August 13, 2018  

He has just won the gruelling 75km Umngeni River Run – and that on his first attempt at this beautifully tough race set in the mountainous KwaZulu-Natal. Meet Eric Ngubane, probably one of the most versatile runners out there, as he seems to switch seamlessly between trail and road, while performing excellently on both.
Traversing the WESSA Umngeni Valley Nature Reserve and Hilton College, crossing the Umngeni River twice to combine two of KZNTR's most popular trails, the Umngeni River Run is a tough challenge to say the least. But Ngubane, who set his sights on this race after he pulled out of Comrades this year, was determined to win his maiden run. He described the run as tough and hard, and said he was happy he got the job done.
When you ask Ngubane where his heart lies - trail or road - it is clear he is a torn man. As much as he loves competing in the Comrades Marathon each year (and he does a pretty fine job at it) he has a huge passion for the wild outdoors and the endless trails of especially his hometown of KwaZulu-Natal.
Road vs. Trail
Ngubane, an elite runner for the Nedbank Running Club (NRC), pulled out of the Comrades Marathon this year as his body was just not responding well on the day. “I wasn’t injured, my body was just sore and I suspect I might have trained too much. I was hanging on all the time and I realized there was no way I was going to finish it,” said Ngubane, who has a marathon best of 2:26. He has completed Comrades 14 times and holds a Comrades best time of 05:50:29. He is still hoping for a win in this prestigious race. “I still have hopes that I can win the Comrades Marathon,” says Ngubane.

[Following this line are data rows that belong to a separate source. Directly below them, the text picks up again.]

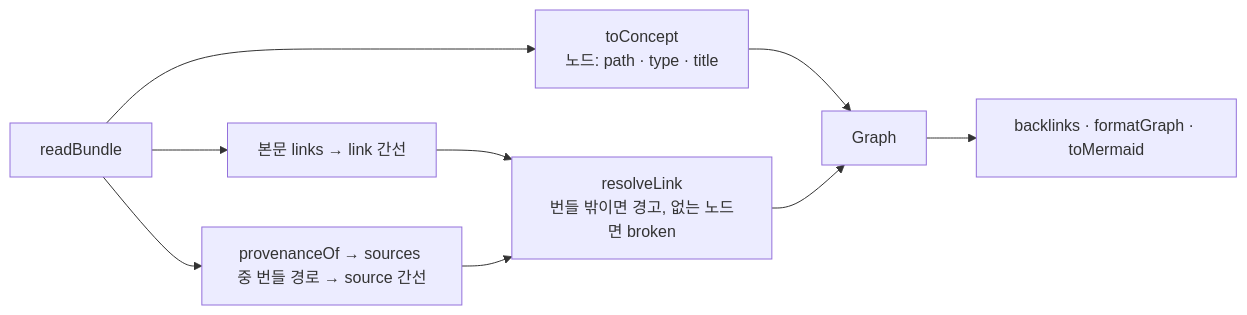
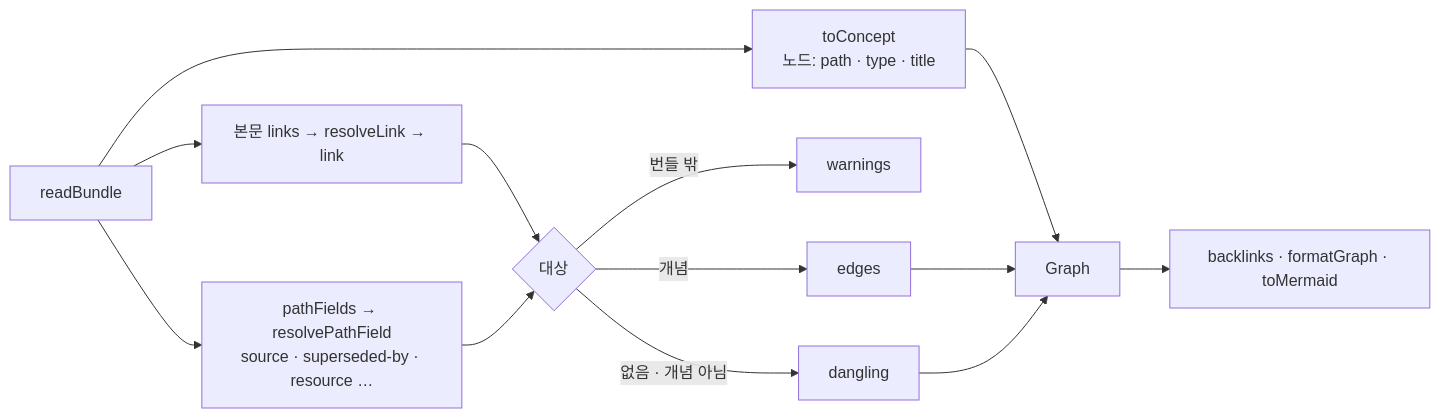
Before and after one commit to Junyong34/okf-playbook: the eighth of 8 diagrams in docs/okf-modules.md, drawn with Mermaid. The commit also changed other lines of this file and 23 other files, not shown here.

````diff
--- a/docs/okf-modules.md
+++ b/docs/okf-modules.md
@@ -176,9 +180,12 @@
 ```mermaid
 flowchart LR
   rb[readBundle] --> tc[toConcept<br/>노드: path · type · title]
-  rb --> links[본문 links → link 간선]
-  rb --> po[provenanceOf → sources 중 번들 경로 → source 간선]
-  links & po --> res[resolveLink<br/>번들 밖이면 경고, 없는 노드면 broken]
-  tc & res --> g[Graph]
+  rb --> links[본문 links → resolveLink → link]
+  rb --> pf[pathFields → resolvePathField<br/>source · superseded-by · resource …]
+  links & pf --> res{대상}
+  res -->|번들 밖| w[warnings]
+  res -->|개념| e[edges]
+  res -->|없음 · 개념 아님| d[dangling]
+  tc & e & d --> g[Graph]
   g --> bl[backlinks · formatGraph · toMermaid]
 ```
````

Eric’s trail running resume is impressive. He is a former winner of the Hout Bay Trail Challenge, one of the toughest trail runs in South Africa. On top of that he has won the 100km Ultra Trail Run in Cape Town in 2014 and has won the Three Cranes 100km Stage Race three times. Add victories in the Mount Moodie 80km Ultra Trail and the Old Mutual Two Oceans 22km Trail Run, as well as his wins at Mont-Aux-Sources, and one can understand why the name Eric Ngubane is synonymous with trail running.
Ngubane, who is self coached, is not scared of training hard and consistently. He has a full time job at the Sport Zone Running Company store in Durban North in order to provide for himself and his family. This means balancing work and running, which is a tough ask when you train and race at the elite level Ngubane does.
His off-road training is done on dirt roads and amongst the sugar cane fields near his home in Verulam. “When in peak training I will run around 130-150km a week. I train twice a day while focusing on a time trial once a week as well as a hill session. Most of the time I train on my own, but on weekends I meet the guys. When it comes to trail running I must admit I prefer to train on my own. That is how you develop a strong mind which is needed on trails as you run mostly alone,” says Ngubane.
Family Man
Ngubane, father to two children aged 11 and 6, says his family mean everything to him. “I can’t live without them. They are the ones pushing me. Some days I am exhausted but they motivate me. I make as much time as I can to spend with them,” says Ngubane.
Future goals
He has numerous goals lined up. He would love to race in the World Champs in Spain next year while locally defending his titles at Golden Gate, where he has been breaking record after record each year. “In the build up I would also like to run smaller trail races to guide myself where am I fitness wise.”
Running is in his blood, it always has been and always will, says Ngubane. “I grew up with running. When you are in a big family everyone does their own thing. Mine was running. Through running I found a running family and met people I never thought I would. They keep on motivating me. I would like to inspire people to follow in my footsteps and I would like to bring more people to the sport of running.”